RSR Inlet Runner and Peak Torque Calculator




Relationship of Intake Port to Torque Peak
  
For a given intake port design, the cross-sectional area of the runner affects the location of an engine's torque peak in the RPM band. The runner length and shape is also very important, but the cross-sectional area will be the strongest determining factor.
Basically, the smaller the runner diameter, the less air potential there is. As the runner gets longer, inertia in the column of air will increase the flow at lower rpms and will tend to decrease the flow at higher rpms. Once again, inlet port cross-sectional area will be the main determinant of total airflow potential.
   

Calculations for a dynamic running engine are complex as we are dealing with camshafts, exhaust systems, and the larger issue of the cylinder head design. For a more comprehensive look at this from a simulation standpoint a $600.00 program like Dynomation may do more to answer your curiosity.
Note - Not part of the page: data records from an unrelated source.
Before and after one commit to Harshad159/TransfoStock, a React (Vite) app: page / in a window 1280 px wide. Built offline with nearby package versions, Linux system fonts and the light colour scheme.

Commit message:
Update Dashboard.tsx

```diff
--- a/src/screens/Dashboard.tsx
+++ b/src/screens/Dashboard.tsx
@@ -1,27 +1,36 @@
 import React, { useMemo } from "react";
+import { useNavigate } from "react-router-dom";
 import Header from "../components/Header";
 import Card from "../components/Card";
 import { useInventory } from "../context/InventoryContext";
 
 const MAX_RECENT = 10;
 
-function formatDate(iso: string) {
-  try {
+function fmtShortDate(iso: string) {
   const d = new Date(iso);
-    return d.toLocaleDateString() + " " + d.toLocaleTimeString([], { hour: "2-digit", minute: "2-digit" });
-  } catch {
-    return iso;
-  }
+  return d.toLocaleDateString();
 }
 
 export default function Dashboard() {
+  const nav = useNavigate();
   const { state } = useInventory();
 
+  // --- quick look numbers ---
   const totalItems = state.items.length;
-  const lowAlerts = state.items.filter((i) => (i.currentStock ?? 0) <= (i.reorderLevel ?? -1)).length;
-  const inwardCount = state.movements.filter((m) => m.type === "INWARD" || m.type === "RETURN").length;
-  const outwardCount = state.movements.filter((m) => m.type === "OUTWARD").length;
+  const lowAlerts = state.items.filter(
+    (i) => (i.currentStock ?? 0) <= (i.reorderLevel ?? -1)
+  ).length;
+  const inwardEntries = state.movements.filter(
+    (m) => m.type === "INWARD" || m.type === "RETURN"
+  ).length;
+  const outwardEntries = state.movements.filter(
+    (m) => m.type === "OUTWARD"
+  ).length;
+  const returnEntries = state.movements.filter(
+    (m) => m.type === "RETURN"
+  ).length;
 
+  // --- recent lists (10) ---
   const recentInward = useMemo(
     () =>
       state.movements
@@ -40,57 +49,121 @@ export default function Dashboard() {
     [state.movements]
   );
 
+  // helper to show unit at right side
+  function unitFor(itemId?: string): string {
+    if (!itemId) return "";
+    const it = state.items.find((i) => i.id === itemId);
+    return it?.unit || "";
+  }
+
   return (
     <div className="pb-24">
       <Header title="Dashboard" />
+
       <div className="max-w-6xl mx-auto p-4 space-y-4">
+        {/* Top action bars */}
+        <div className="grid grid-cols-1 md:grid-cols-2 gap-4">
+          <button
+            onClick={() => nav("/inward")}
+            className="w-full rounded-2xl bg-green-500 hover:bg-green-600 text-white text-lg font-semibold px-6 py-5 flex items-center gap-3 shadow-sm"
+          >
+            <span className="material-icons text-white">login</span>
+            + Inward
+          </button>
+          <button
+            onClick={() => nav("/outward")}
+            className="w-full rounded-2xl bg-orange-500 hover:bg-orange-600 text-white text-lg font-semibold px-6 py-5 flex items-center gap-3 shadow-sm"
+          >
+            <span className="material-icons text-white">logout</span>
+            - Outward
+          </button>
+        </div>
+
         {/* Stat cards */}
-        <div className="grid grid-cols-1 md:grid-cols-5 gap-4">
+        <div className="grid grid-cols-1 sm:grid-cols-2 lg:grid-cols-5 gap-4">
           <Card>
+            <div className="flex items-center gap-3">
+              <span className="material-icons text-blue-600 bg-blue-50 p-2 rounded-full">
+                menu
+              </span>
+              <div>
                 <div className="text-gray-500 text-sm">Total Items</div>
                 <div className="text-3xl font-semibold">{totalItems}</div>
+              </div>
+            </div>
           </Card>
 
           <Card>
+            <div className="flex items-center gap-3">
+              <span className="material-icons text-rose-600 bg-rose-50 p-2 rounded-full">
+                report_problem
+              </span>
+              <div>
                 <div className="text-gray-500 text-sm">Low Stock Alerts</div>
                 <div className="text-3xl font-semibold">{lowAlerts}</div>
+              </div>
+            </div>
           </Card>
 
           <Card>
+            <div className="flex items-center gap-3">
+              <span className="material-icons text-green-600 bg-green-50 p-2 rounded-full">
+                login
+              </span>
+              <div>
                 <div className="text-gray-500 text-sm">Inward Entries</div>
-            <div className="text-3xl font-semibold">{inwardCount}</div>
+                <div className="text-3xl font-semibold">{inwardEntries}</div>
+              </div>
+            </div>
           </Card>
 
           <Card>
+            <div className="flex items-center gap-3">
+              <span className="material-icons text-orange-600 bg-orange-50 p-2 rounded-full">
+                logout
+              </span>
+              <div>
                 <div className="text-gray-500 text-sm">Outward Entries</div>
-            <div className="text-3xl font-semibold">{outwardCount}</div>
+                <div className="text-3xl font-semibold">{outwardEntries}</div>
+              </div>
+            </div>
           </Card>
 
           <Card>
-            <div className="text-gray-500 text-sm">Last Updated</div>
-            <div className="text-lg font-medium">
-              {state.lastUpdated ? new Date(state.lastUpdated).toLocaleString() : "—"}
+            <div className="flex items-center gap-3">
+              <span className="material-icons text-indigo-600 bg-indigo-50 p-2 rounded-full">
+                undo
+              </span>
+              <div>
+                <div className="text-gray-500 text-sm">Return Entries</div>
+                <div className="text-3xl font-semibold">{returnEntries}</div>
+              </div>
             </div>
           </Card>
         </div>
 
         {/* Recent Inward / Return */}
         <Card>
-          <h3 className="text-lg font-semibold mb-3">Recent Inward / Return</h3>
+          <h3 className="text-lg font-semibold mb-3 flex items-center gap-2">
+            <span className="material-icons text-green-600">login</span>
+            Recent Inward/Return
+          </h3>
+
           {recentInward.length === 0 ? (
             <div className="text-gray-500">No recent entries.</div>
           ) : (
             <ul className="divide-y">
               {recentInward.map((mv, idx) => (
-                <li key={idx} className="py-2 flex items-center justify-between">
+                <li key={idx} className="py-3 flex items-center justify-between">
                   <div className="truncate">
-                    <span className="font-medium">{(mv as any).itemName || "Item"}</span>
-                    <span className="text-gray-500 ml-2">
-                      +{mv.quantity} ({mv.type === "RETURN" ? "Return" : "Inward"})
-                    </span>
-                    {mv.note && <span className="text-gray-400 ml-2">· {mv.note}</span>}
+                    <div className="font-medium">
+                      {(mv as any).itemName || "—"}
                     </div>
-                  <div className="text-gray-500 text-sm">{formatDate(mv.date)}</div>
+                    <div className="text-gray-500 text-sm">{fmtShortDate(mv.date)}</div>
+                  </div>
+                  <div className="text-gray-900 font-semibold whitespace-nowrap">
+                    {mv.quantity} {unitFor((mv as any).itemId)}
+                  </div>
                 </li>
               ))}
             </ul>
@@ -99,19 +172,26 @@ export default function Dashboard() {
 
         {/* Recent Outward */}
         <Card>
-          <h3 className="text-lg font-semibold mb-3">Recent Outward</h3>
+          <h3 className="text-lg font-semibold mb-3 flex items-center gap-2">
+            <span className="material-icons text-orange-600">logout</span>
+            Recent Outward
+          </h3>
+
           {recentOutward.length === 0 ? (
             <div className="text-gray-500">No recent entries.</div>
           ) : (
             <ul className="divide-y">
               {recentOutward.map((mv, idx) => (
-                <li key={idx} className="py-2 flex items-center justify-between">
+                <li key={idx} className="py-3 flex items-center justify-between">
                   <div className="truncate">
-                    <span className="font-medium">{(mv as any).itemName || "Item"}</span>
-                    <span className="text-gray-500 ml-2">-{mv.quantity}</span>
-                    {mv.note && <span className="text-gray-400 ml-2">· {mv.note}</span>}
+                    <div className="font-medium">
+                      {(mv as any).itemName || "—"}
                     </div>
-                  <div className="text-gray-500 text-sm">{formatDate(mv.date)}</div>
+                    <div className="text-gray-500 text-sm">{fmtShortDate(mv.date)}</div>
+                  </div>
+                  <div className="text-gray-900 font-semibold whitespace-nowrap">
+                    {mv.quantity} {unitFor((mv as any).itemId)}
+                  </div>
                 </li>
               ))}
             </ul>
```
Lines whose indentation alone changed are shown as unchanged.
    The calculators on this page will help you plan your attack on cylinder head selection, valve and port sizes and allow you to coordinate your camshaft and exhaust system selection. This page is not designed to answer the questions for turbo or supercharged applications, which is a topic for another day. Generally, in the case of a Harley Davidson V-Twin an LSR 2-1 collector system will do wonders to increase torque. Both RB Racing LSR 2-1 and RB Racing LSR 2-1 Pro Stock Systems are available for both oem and aftermarket heads as well as 113/132" ORCA motors with S&S Special Application "SA" heads
   

Keep in mind that these calculations must be used in conjunction with header tube diameter and length, valve size, head flow, and camshaft selection. For instance, if your camshaft is designed to peak at 4500 RPM, but your manifold and headers are tuned for 6500 RPM, your actual torque peak will fall somewhere between 4500 and 6500 RPM, and the useable torque band from 2500 to 4500 rpm will be lengthened and flattened. On the other hand, if you match the intake, headers, heads, and camshaft all for 5000 rpm, the torque peak will fall very close to 5000 RPM. Also, keep in mind that peak torque and peak horsepower do not occur at the same rpm and that when you shift it is always better to fall back to a region of maximum torque instead of trying to "climb the mountain" to get back to your next redline shift point. We cannot emphasize enough that you must view the engine as a complete system and not concentrate on only one aspect of it..
     

Calculate Peak Torque RPM
   To find the rpm at which peak torque occurs for a given inlet runner / engine.
Engine Displacement (cubic inches only) cubic inches
Number of Cylinders
Intake runner area square inches
Peak Torque RPM RPM (calculated)
 
Calculate Optimum Runner Size
   To find the optimum inlet runner area for a particular rpm.
Engine Displacement (cubic inches only) cubic inches
Number of Cylinders
Peak Torque RPM RPM
Optimum Intake runner area square inches (calculated)
 
Inlet Runner Area to Engine Size Match
   To calculate the engine displacement to match peak rpm and inlet runner size
Number of Cylinders
Desired Peak Torque RPM RPM
Intake runner area square inches
Target Engine Displacement (cubic inches) cubic inches (calculated)